BUDAPEST, March 19 Hungary's ruling Fidesz party
aims to resolve the problem of remaining foreign currency loans
if it wins a parliamentary election, as widely expected, on
April 6, a senior Fidesz lawmaker said on Wednesday.
Foreign-currency mortgages were popular in Hungary before
the 2008 global financial crisis. Since then, the forint has
weakened and loan payments have soared, leading to widespread
Gergely Gulyas said Fidesz would wait for Hungary's top
court, the Kuria, to decide on some aspects of the loans, which
could happen in May. Depending on this ruling, if necessary, the
new parliament could pass legislation soon afterwards, he said.
"We would like all borrowers to be able to repay (loans) at
a fixed exchange rate," Gulyas, deputy head of the Fidesz
parliamentary group, told private television TV2. He declined to
say what this exchange rate would be.
But Gulyas reiterated that those who borrowed in forints
should not be in a worse situation after the new measure than
Swiss franc mortgage holders.
Prime Minister Viktor Orban's centre-right government says
foreign currency-denominated loans exploit ordinary Hungarians.
It wants to implement a relief scheme, for which banks will
probably have to foot part of the bill, but says it will wait
for legal issues to be ironed out before taking any new steps.
Gulyas said the aim was to negotiate with the banks but
there would be a solution even if they cannot reach agreement.
"What we can promise now is that there will be a solution
for the remaining 400,000-500,000 loan contracts as well by the
end of the next term (of the government)," he said.
Gulyas welcomed a decision by Hungary's Constitutional Court
on Monday, which ruled that loan contracts may be modified
retroactively by law in exceptional cases.
Banks that could be affected by a new relief scheme for
foreign currency borrowers include units of Belgium's KBC
, Austria's Raiffeisen Bank, Erste Bank
and Italy's Unicredit.
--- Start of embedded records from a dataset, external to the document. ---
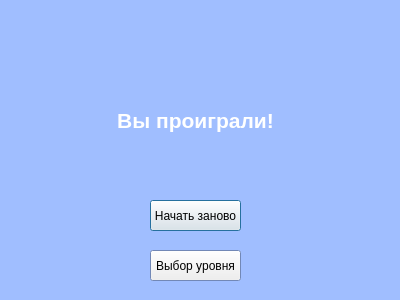
Before: the Qt Designer form cookies1/youlosewindow.ui in ddzhambekova/dzhambekova_d_o, drawn with Qt 5.
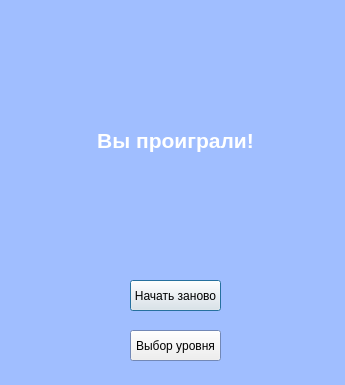
After: the same form once the commit is applied.

Patch:
```diff
--- a/cookies1/youlosewindow.ui
+++ b/cookies1/youlosewindow.ui
@@ -6,8 +6,8 @@
    <rect>
     <x>0</x>
     <y>0</y>
-    <width>400</width>
-    <height>300</height>
+    <width>345</width>
+    <height>385</height>
    </rect>
   </property>
   <property name="palette">
@@ -80,8 +80,8 @@
   <widget class="QPushButton" name="restartButton">
    <property name="geometry">
     <rect>
-     <x>150</x>
-     <y>200</y>
+     <x>130</x>
+     <y>280</y>
      <width>91</width>
      <height>31</height>
     </rect>
@@ -93,8 +93,8 @@
   <widget class="QPushButton" name="backToChooseButton">
    <property name="geometry">
     <rect>
-     <x>150</x>
-     <y>250</y>
+     <x>130</x>
+     <y>330</y>
      <width>91</width>
      <height>31</height>
     </rect>
@@ -106,8 +106,8 @@
   <widget class="QLabel" name="label">
    <property name="geometry">
     <rect>
-     <x>90</x>
-     <y>70</y>
+     <x>70</x>
+     <y>90</y>
      <width>211</width>
      <height>101</height>
     </rect>
```
Left out of the diff: 2 changed lines with no effect on the pictures.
Banks have already
lost more than a billion euros in a 2011 relief scheme.
(Reporting by Krisztina Than; Editing by Gareth Jones)